What is required:
What is the number of lines in the entries that contain "main"? Reply with that number only.

Material for this exercise:
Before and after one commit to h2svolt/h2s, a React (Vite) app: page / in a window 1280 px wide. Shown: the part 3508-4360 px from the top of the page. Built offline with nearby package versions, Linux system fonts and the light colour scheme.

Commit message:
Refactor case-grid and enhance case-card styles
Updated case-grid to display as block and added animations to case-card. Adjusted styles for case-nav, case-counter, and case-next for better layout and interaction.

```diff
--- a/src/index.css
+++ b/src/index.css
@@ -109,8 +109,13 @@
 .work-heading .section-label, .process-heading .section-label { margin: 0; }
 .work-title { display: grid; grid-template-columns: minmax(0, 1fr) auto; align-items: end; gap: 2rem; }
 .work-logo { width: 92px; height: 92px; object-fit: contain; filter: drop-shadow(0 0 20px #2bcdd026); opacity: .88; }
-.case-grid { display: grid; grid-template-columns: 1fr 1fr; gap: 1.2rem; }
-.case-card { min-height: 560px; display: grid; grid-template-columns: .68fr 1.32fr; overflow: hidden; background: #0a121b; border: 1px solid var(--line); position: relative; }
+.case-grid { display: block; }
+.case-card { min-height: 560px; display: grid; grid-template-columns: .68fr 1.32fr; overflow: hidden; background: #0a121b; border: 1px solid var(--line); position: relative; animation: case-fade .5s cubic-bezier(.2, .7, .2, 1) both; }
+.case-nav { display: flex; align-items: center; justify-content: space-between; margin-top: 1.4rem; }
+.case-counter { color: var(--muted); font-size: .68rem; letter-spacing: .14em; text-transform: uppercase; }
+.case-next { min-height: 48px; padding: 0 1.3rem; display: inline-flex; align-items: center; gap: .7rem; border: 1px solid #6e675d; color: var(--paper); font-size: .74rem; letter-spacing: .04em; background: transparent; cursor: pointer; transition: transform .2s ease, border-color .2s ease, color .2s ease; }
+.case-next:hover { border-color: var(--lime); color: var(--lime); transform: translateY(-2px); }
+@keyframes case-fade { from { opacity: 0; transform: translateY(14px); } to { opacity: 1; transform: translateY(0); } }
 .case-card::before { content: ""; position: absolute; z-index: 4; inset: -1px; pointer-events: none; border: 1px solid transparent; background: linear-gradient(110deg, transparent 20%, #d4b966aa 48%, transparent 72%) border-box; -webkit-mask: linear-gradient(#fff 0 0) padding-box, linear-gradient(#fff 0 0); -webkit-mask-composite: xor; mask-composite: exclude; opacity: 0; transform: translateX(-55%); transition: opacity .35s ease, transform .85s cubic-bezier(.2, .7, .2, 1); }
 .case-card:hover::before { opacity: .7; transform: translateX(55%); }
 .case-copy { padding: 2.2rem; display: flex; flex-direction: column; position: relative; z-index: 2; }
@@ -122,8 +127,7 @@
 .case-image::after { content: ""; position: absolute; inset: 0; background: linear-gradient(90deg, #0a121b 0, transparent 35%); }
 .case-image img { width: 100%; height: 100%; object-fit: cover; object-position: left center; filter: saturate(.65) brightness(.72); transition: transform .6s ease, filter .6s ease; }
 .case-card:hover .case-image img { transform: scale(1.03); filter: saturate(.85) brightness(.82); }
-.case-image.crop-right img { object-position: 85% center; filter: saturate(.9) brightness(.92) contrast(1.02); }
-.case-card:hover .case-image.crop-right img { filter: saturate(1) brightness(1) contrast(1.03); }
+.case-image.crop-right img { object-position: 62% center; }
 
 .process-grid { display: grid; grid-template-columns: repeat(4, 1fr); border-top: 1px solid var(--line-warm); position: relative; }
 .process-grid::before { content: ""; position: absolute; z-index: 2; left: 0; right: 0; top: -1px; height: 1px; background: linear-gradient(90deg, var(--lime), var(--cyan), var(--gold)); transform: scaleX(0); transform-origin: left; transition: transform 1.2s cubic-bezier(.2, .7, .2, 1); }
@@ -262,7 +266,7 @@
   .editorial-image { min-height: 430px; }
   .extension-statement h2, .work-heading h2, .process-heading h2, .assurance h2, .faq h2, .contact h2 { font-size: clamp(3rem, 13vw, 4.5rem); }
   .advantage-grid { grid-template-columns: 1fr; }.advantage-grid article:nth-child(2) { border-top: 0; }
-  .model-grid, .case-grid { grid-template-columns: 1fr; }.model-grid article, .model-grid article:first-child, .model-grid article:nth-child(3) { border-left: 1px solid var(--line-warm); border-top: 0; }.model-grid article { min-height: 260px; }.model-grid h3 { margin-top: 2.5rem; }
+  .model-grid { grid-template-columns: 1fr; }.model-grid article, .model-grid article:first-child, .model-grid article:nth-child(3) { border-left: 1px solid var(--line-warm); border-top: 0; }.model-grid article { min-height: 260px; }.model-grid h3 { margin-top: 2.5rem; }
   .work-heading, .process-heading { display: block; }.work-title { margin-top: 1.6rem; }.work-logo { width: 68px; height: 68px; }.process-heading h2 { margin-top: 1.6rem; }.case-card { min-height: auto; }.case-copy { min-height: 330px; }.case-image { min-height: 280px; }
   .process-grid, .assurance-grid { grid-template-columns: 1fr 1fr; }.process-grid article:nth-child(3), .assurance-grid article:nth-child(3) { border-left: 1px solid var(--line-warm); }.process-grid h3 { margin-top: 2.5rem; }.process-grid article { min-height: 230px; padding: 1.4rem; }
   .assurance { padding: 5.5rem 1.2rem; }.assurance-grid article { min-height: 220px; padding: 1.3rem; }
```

---

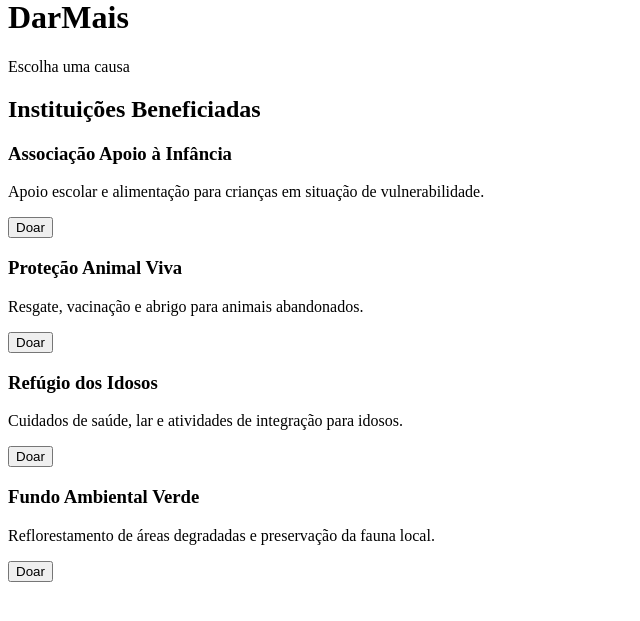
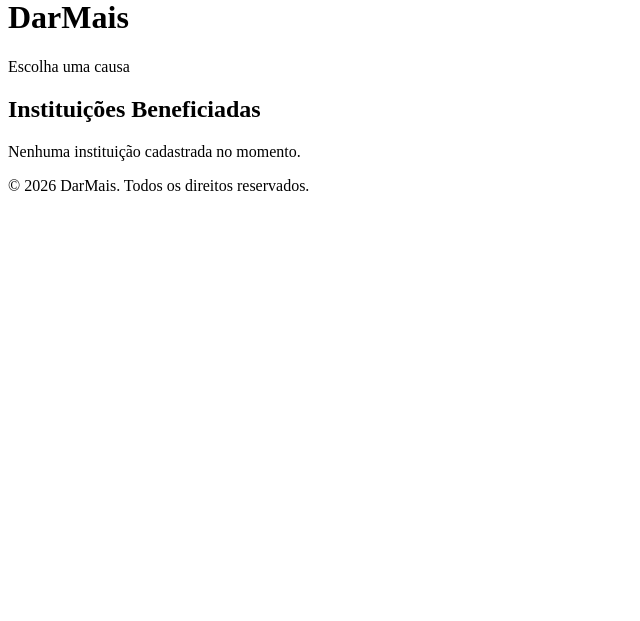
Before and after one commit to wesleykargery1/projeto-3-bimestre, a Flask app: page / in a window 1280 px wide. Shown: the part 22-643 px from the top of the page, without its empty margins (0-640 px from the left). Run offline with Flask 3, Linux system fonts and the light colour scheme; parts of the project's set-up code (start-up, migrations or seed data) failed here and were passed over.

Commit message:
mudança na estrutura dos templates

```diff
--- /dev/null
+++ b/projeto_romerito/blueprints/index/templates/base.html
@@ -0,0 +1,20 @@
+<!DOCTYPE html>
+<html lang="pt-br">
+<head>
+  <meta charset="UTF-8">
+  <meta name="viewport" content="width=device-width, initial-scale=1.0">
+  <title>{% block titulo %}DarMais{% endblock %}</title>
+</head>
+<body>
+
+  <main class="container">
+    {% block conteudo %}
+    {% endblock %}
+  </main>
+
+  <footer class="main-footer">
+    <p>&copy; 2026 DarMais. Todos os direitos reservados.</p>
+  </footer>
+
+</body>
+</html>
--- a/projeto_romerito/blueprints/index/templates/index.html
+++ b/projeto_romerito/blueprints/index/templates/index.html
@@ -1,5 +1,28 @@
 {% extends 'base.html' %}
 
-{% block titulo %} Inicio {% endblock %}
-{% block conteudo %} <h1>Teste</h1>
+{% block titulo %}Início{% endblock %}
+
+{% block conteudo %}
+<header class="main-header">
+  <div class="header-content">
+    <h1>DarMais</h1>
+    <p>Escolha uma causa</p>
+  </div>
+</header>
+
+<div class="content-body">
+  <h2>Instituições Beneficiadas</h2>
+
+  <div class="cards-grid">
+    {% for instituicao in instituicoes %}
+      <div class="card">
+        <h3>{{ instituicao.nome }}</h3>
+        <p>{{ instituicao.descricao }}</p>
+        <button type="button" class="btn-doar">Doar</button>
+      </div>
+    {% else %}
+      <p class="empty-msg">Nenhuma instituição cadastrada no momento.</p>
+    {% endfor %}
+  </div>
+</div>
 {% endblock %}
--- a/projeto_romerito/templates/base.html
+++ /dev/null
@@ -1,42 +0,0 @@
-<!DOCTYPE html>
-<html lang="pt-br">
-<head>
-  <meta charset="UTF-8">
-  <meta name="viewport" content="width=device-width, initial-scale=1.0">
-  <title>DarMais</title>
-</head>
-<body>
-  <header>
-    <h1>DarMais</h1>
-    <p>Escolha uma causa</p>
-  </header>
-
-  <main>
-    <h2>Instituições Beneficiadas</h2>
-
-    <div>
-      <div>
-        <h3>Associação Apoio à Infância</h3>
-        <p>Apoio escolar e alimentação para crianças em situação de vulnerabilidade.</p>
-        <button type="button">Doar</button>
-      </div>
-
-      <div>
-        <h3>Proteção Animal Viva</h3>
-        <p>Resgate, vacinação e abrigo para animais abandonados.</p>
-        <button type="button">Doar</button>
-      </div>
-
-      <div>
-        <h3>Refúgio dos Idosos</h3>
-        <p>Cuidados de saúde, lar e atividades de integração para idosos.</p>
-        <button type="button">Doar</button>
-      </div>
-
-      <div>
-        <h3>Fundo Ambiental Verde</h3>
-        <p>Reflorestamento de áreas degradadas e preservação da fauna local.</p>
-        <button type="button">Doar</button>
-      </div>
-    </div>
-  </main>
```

Written solution:
6